• [Recorded information]:
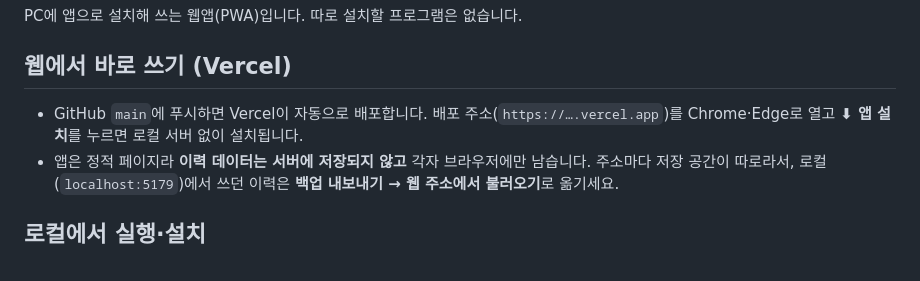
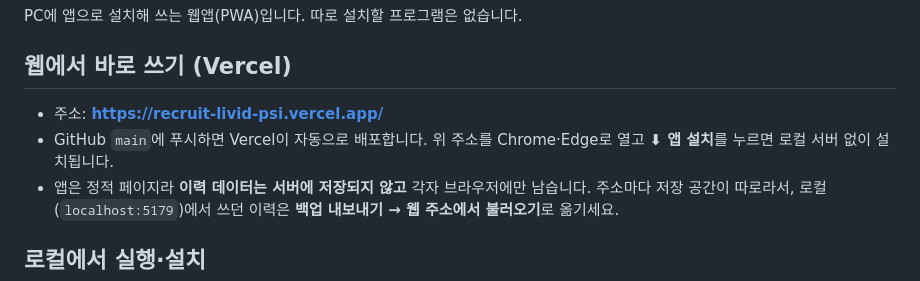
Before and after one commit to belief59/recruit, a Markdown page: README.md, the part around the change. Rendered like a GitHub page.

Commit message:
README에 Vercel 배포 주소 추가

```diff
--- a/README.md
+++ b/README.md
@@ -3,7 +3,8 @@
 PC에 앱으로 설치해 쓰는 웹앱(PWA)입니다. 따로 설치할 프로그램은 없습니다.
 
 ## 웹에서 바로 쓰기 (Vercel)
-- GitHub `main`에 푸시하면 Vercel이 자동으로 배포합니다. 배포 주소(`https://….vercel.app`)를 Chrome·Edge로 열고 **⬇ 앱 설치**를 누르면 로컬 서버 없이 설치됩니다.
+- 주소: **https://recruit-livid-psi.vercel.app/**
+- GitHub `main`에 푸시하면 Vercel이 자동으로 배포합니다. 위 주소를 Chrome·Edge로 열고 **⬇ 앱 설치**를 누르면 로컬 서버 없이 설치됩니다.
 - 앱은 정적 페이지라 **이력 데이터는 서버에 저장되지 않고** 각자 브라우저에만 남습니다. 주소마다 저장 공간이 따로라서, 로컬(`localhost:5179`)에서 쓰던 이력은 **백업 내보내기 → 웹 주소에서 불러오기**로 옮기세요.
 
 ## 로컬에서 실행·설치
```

...

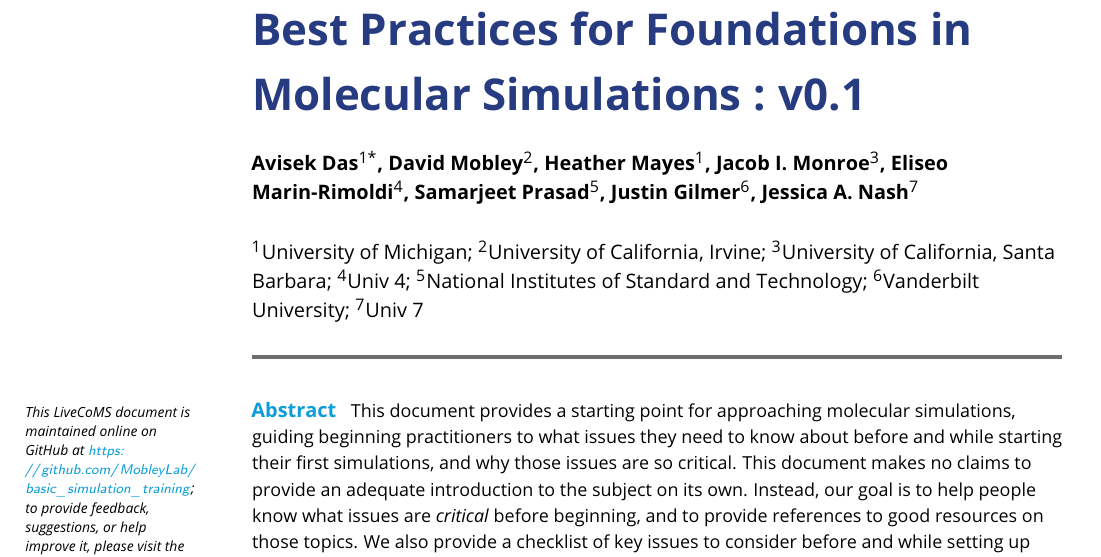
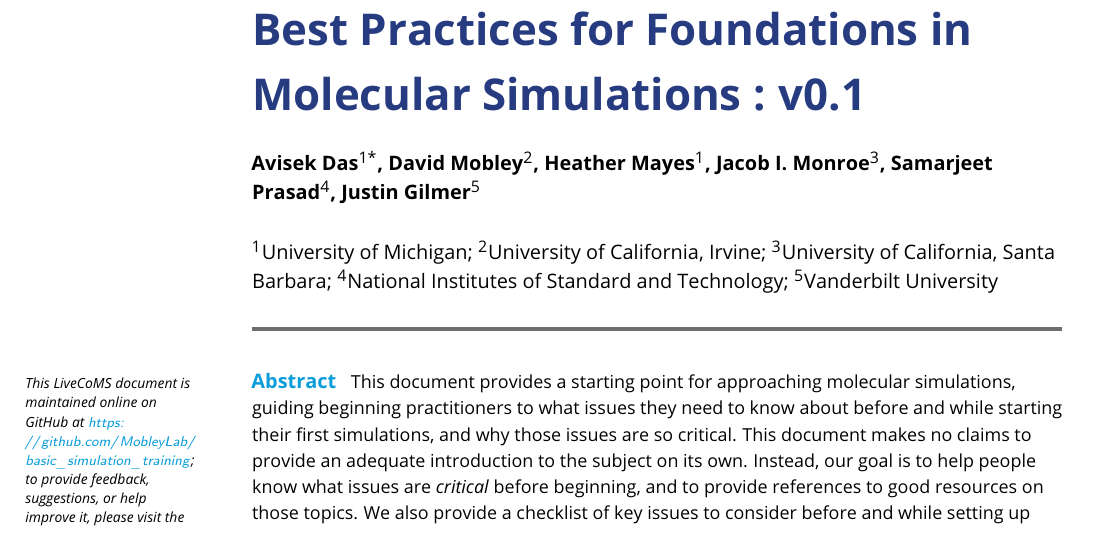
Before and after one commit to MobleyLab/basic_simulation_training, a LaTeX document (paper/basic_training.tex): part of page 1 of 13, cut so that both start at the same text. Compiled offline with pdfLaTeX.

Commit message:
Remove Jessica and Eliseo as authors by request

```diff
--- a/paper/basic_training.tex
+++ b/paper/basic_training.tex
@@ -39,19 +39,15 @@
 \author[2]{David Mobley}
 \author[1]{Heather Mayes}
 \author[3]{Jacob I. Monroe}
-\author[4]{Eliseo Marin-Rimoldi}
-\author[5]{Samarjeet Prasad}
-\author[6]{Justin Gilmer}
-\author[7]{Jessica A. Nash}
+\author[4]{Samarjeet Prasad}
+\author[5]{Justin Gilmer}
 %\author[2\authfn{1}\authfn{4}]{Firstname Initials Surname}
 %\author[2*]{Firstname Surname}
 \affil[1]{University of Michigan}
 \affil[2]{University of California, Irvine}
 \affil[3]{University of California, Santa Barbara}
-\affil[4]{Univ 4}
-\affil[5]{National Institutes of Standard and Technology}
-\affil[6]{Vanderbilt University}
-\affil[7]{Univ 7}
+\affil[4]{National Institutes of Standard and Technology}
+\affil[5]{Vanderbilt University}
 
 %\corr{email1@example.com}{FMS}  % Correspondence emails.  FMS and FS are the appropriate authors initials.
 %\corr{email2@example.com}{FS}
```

* * *

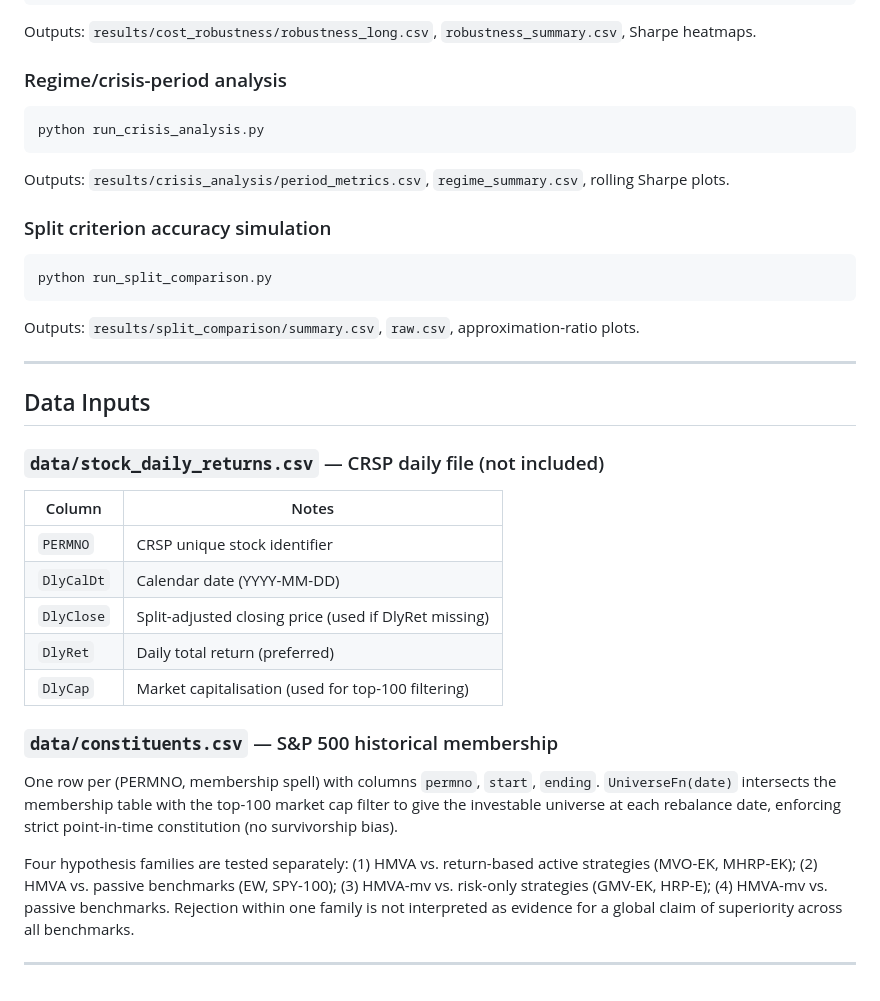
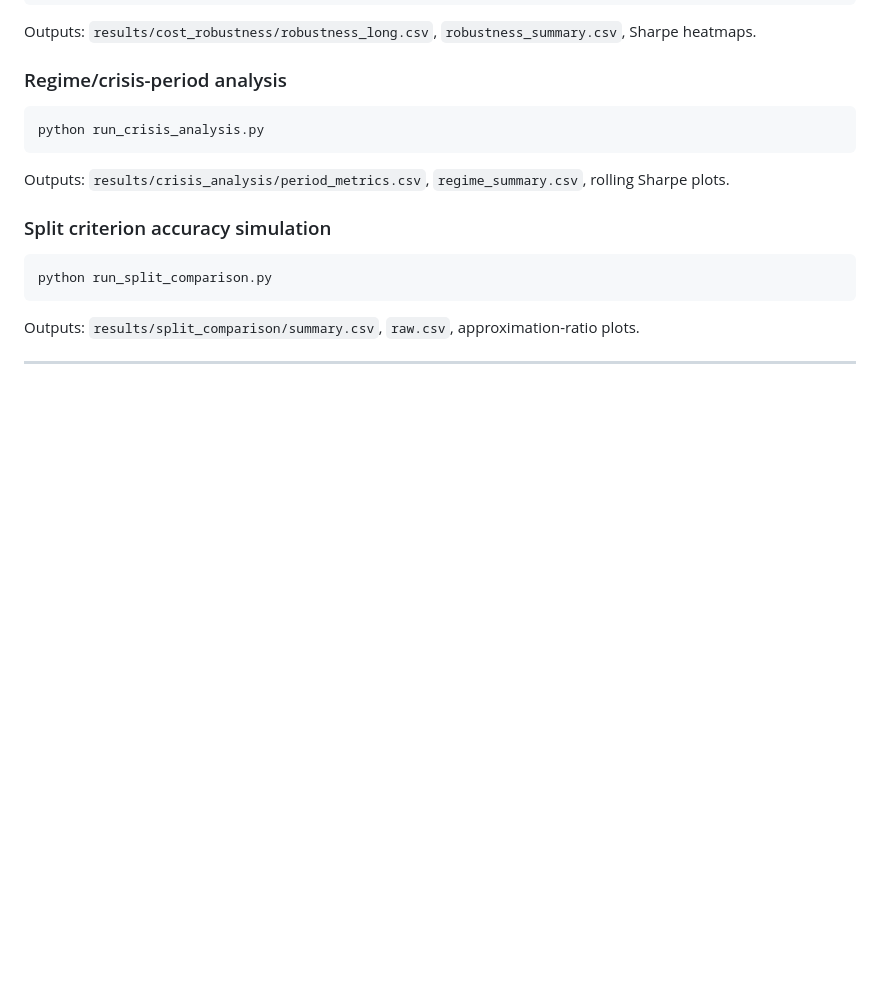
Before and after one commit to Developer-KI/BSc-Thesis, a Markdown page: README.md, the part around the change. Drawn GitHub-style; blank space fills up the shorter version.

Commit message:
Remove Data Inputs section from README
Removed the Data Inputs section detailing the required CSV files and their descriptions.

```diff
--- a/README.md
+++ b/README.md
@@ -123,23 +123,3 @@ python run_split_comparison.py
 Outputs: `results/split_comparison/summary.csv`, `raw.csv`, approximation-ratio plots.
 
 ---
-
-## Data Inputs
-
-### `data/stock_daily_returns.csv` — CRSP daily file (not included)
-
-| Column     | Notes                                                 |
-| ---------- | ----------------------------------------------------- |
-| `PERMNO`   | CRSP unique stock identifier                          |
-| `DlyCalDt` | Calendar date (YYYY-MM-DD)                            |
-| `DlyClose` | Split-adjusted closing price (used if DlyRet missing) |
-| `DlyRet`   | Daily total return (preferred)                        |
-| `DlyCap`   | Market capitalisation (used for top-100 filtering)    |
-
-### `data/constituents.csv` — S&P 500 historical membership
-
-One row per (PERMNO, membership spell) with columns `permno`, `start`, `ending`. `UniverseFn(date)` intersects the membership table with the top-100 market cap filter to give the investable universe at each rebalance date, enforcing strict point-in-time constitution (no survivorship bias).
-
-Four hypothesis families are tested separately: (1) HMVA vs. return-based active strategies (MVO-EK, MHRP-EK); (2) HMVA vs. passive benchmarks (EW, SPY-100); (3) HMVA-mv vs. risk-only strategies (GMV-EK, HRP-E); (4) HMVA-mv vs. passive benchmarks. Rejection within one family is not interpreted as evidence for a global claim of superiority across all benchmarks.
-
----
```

• [What is being asked]:
The word to find is "Gilmer". Copy every line of the records that holds it.

• [Your response]:
-\author[6]{Justin Gilmer}
+\author[5]{Justin Gilmer}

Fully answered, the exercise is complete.